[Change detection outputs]
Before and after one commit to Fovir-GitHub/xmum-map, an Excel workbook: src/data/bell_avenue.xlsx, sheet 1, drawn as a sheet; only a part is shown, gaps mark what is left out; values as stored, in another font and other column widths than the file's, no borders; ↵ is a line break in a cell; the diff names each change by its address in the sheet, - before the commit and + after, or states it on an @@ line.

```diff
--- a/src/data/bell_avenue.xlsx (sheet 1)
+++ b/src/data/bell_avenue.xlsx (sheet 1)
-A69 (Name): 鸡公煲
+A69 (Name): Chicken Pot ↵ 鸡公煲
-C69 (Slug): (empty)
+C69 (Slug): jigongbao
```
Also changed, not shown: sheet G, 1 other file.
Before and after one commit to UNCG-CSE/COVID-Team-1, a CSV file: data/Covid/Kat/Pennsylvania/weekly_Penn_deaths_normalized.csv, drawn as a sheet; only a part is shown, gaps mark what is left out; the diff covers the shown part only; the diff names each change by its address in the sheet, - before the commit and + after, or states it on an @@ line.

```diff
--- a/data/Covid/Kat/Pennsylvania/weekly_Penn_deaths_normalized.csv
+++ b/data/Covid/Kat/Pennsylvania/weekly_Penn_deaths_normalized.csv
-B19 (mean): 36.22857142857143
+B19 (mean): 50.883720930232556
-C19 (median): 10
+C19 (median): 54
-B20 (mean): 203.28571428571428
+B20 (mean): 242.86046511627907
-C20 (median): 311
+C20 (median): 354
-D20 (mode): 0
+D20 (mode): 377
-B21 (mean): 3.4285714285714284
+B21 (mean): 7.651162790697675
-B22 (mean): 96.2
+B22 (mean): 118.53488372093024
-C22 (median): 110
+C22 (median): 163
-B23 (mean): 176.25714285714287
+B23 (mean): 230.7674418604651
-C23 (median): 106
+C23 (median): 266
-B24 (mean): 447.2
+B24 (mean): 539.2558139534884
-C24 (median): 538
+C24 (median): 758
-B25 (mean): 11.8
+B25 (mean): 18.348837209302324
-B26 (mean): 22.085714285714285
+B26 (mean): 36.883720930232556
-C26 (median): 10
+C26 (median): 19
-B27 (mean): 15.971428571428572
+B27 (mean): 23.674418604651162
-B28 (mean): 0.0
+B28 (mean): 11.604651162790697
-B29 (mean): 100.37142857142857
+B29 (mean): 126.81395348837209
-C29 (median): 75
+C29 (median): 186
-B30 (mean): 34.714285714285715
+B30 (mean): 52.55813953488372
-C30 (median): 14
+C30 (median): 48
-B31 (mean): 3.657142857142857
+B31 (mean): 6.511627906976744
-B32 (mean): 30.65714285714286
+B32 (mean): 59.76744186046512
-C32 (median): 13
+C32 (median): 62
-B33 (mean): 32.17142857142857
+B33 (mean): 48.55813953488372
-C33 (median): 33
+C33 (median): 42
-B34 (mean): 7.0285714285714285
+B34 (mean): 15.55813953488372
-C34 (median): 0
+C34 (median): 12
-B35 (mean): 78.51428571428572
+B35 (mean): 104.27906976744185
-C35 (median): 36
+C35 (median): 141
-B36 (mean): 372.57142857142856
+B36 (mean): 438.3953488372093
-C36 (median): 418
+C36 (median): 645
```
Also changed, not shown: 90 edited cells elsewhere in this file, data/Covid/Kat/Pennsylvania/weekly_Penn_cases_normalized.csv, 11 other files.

• Instructions for the task
Word for word, return each of the entries shown above.

• Task answer
Before and after one commit to Fovir-GitHub/xmum-map, an Excel workbook: src/data/bell_avenue.xlsx, sheet 1, drawn as a sheet; only a part is shown, gaps mark what is left out; values as stored, in another font and other column widths than the file's, no borders; ↵ is a line break in a cell; the diff names each change by its address in the sheet, - before the commit and + after, or states it on an @@ line.

```diff
--- a/src/data/bell_avenue.xlsx (sheet 1)
+++ b/src/data/bell_avenue.xlsx (sheet 1)
-A69 (Name): 鸡公煲
+A69 (Name): Chicken Pot ↵ 鸡公煲
-C69 (Slug): (empty)
+C69 (Slug): jigongbao
```
Also changed, not shown: sheet G, 1 other file.
Before and after one commit to UNCG-CSE/COVID-Team-1, a CSV file: data/Covid/Kat/Pennsylvania/weekly_Penn_deaths_normalized.csv, drawn as a sheet; only a part is shown, gaps mark what is left out; the diff covers the shown part only; the diff names each change by its address in the sheet, - before the commit and + after, or states it on an @@ line.

```diff
--- a/data/Covid/Kat/Pennsylvania/weekly_Penn_deaths_normalized.csv
+++ b/data/Covid/Kat/Pennsylvania/weekly_Penn_deaths_normalized.csv
-B19 (mean): 36.22857142857143
+B19 (mean): 50.883720930232556
-C19 (median): 10
+C19 (median): 54
-B20 (mean): 203.28571428571428
+B20 (mean): 242.86046511627907
-C20 (median): 311
+C20 (median): 354
-D20 (mode): 0
+D20 (mode): 377
-B21 (mean): 3.4285714285714284
+B21 (mean): 7.651162790697675
-B22 (mean): 96.2
+B22 (mean): 118.53488372093024
-C22 (median): 110
+C22 (median): 163
-B23 (mean): 176.25714285714287
+B23 (mean): 230.7674418604651
-C23 (median): 106
+C23 (median): 266
-B24 (mean): 447.2
+B24 (mean): 539.2558139534884
-C24 (median): 538
+C24 (median): 758
-B25 (mean): 11.8
+B25 (mean): 18.348837209302324
-B26 (mean): 22.085714285714285
+B26 (mean): 36.883720930232556
-C26 (median): 10
+C26 (median): 19
-B27 (mean): 15.971428571428572
+B27 (mean): 23.674418604651162
-B28 (mean): 0.0
+B28 (mean): 11.604651162790697
-B29 (mean): 100.37142857142857
+B29 (mean): 126.81395348837209
-C29 (median): 75
+C29 (median): 186
-B30 (mean): 34.714285714285715
+B30 (mean): 52.55813953488372
-C30 (median): 14
+C30 (median): 48
-B31 (mean): 3.657142857142857
+B31 (mean): 6.511627906976744
-B32 (mean): 30.65714285714286
+B32 (mean): 59.76744186046512
-C32 (median): 13
+C32 (median): 62
-B33 (mean): 32.17142857142857
+B33 (mean): 48.55813953488372
-C33 (median): 33
+C33 (median): 42
-B34 (mean): 7.0285714285714285
+B34 (mean): 15.55813953488372
-C34 (median): 0
+C34 (median): 12
-B35 (mean): 78.51428571428572
+B35 (mean): 104.27906976744185
-C35 (median): 36
+C35 (median): 141
-B36 (mean): 372.57142857142856
+B36 (mean): 438.3953488372093
-C36 (median): 418
+C36 (median): 645
```
Also changed, not shown: 90 edited cells elsewhere in this file, data/Covid/Kat/Pennsylvania/weekly_Penn_cases_normalized.csv, 11 other files.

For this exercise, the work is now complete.